* **EXERCISE BRIEF**
A faithful copy of the whole listing is required, with nothing left out.
----
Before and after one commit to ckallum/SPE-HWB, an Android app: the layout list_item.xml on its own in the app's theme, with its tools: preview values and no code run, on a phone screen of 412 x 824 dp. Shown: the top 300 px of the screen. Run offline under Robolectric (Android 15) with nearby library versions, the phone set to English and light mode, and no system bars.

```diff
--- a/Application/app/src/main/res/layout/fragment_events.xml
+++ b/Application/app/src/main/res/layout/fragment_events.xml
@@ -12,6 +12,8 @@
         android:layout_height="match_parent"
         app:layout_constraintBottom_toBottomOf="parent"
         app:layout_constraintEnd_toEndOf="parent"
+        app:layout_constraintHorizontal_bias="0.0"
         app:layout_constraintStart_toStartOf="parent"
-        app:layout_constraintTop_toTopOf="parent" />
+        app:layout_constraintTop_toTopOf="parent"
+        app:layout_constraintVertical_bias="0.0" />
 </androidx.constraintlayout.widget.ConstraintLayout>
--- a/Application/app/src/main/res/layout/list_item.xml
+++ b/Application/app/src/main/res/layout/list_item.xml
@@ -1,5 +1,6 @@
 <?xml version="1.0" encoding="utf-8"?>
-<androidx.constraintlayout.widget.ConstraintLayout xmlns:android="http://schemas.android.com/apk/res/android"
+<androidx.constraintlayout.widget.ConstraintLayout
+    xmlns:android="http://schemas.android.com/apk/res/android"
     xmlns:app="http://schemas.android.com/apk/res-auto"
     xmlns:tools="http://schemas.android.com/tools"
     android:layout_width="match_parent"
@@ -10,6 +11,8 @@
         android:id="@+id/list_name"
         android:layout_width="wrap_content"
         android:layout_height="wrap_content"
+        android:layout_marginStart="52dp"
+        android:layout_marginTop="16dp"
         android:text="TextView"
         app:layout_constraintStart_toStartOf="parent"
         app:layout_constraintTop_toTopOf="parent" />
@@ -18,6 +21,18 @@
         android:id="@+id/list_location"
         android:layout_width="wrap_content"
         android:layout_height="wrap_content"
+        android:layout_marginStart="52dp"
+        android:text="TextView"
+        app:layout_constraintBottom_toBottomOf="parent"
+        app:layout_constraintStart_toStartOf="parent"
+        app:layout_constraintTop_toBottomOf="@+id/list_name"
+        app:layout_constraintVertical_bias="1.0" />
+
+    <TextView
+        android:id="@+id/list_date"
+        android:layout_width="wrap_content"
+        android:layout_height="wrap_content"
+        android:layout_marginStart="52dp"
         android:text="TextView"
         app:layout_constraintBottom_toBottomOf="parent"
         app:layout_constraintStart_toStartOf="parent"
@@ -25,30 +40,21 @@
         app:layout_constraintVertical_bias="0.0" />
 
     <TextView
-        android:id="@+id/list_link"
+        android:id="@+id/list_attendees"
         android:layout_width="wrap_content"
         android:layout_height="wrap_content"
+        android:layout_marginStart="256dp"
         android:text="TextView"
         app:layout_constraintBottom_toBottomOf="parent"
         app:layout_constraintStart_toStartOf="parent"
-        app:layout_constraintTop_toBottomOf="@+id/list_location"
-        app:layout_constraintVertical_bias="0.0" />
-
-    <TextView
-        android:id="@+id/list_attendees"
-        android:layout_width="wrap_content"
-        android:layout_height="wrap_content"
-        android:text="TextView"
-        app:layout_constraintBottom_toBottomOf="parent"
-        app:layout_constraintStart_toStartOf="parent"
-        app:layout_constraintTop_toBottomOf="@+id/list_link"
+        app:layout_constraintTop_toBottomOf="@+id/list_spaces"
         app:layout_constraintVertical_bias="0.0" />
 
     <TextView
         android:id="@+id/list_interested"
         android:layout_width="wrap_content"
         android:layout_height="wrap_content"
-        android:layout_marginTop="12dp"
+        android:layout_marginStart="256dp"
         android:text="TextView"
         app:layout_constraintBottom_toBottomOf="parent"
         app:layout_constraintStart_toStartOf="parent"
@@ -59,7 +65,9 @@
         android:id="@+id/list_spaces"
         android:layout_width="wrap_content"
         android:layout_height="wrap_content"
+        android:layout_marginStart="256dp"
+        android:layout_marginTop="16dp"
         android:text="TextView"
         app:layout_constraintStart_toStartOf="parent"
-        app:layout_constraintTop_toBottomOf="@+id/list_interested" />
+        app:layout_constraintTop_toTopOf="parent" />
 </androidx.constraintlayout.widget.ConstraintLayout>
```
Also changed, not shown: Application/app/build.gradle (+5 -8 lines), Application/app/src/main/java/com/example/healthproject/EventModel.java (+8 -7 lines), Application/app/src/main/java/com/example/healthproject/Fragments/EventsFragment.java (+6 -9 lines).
----
* **RESPONSE TO THIS TASK**
Before and after one commit to ckallum/SPE-HWB, an Android app: the layout list_item.xml on its own in the app's theme, with its tools: preview values and no code run, on a phone screen of 412 x 824 dp. Shown: the top 300 px of the screen. Run offline under Robolectric (Android 15) with nearby library versions, the phone set to English and light mode, and no system bars.

```diff
--- a/Application/app/src/main/res/layout/fragment_events.xml
+++ b/Application/app/src/main/res/layout/fragment_events.xml
@@ -12,6 +12,8 @@
         android:layout_height="match_parent"
         app:layout_constraintBottom_toBottomOf="parent"
         app:layout_constraintEnd_toEndOf="parent"
+        app:layout_constraintHorizontal_bias="0.0"
         app:layout_constraintStart_toStartOf="parent"
-        app:layout_constraintTop_toTopOf="parent" />
+        app:layout_constraintTop_toTopOf="parent"
+        app:layout_constraintVertical_bias="0.0" />
 </androidx.constraintlayout.widget.ConstraintLayout>
--- a/Application/app/src/main/res/layout/list_item.xml
+++ b/Application/app/src/main/res/layout/list_item.xml
@@ -1,5 +1,6 @@
 <?xml version="1.0" encoding="utf-8"?>
-<androidx.constraintlayout.widget.ConstraintLayout xmlns:android="http://schemas.android.com/apk/res/android"
+<androidx.constraintlayout.widget.ConstraintLayout
+    xmlns:android="http://schemas.android.com/apk/res/android"
     xmlns:app="http://schemas.android.com/apk/res-auto"
     xmlns:tools="http://schemas.android.com/tools"
     android:layout_width="match_parent"
@@ -10,6 +11,8 @@
         android:id="@+id/list_name"
         android:layout_width="wrap_content"
         android:layout_height="wrap_content"
+        android:layout_marginStart="52dp"
+        android:layout_marginTop="16dp"
         android:text="TextView"
         app:layout_constraintStart_toStartOf="parent"
         app:layout_constraintTop_toTopOf="parent" />
@@ -18,6 +21,18 @@
         android:id="@+id/list_location"
         android:layout_width="wrap_content"
         android:layout_height="wrap_content"
+        android:layout_marginStart="52dp"
+        android:text="TextView"
+        app:layout_constraintBottom_toBottomOf="parent"
+        app:layout_constraintStart_toStartOf="parent"
+        app:layout_constraintTop_toBottomOf="@+id/list_name"
+        app:layout_constraintVertical_bias="1.0" />
+
+    <TextView
+        android:id="@+id/list_date"
+        android:layout_width="wrap_content"
+        android:layout_height="wrap_content"
+        android:layout_marginStart="52dp"
         android:text="TextView"
         app:layout_constraintBottom_toBottomOf="parent"
         app:layout_constraintStart_toStartOf="parent"
@@ -25,30 +40,21 @@
         app:layout_constraintVertical_bias="0.0" />
 
     <TextView
-        android:id="@+id/list_link"
+        android:id="@+id/list_attendees"
         android:layout_width="wrap_content"
         android:layout_height="wrap_content"
+        android:layout_marginStart="256dp"
         android:text="TextView"
         app:layout_constraintBottom_toBottomOf="parent"
         app:layout_constraintStart_toStartOf="parent"
-        app:layout_constraintTop_toBottomOf="@+id/list_location"
-        app:layout_constraintVertical_bias="0.0" />
-
-    <TextView
-        android:id="@+id/list_attendees"
-        android:layout_width="wrap_content"
-        android:layout_height="wrap_content"
-        android:text="TextView"
-        app:layout_constraintBottom_toBottomOf="parent"
-        app:layout_constraintStart_toStartOf="parent"
-        app:layout_constraintTop_toBottomOf="@+id/list_link"
+        app:layout_constraintTop_toBottomOf="@+id/list_spaces"
         app:layout_constraintVertical_bias="0.0" />
 
     <TextView
         android:id="@+id/list_interested"
         android:layout_width="wrap_content"
         android:layout_height="wrap_content"
-        android:layout_marginTop="12dp"
+        android:layout_marginStart="256dp"
         android:text="TextView"
         app:layout_constraintBottom_toBottomOf="parent"
         app:layout_constraintStart_toStartOf="parent"
@@ -59,7 +65,9 @@
         android:id="@+id/list_spaces"
         android:layout_width="wrap_content"
         android:layout_height="wrap_content"
+        android:layout_marginStart="256dp"
+        android:layout_marginTop="16dp"
         android:text="TextView"
         app:layout_constraintStart_toStartOf="parent"
-        app:layout_constraintTop_toBottomOf="@+id/list_interested" />
+        app:layout_constraintTop_toTopOf="parent" />
 </androidx.constraintlayout.widget.ConstraintLayout>
```
Also changed, not shown: Application/app/build.gradle (+5 -8 lines), Application/app/src/main/java/com/example/healthproject/EventModel.java (+8 -7 lines), Application/app/src/main/java/com/example/healthproject/Fragments/EventsFragment.java (+6 -9 lines).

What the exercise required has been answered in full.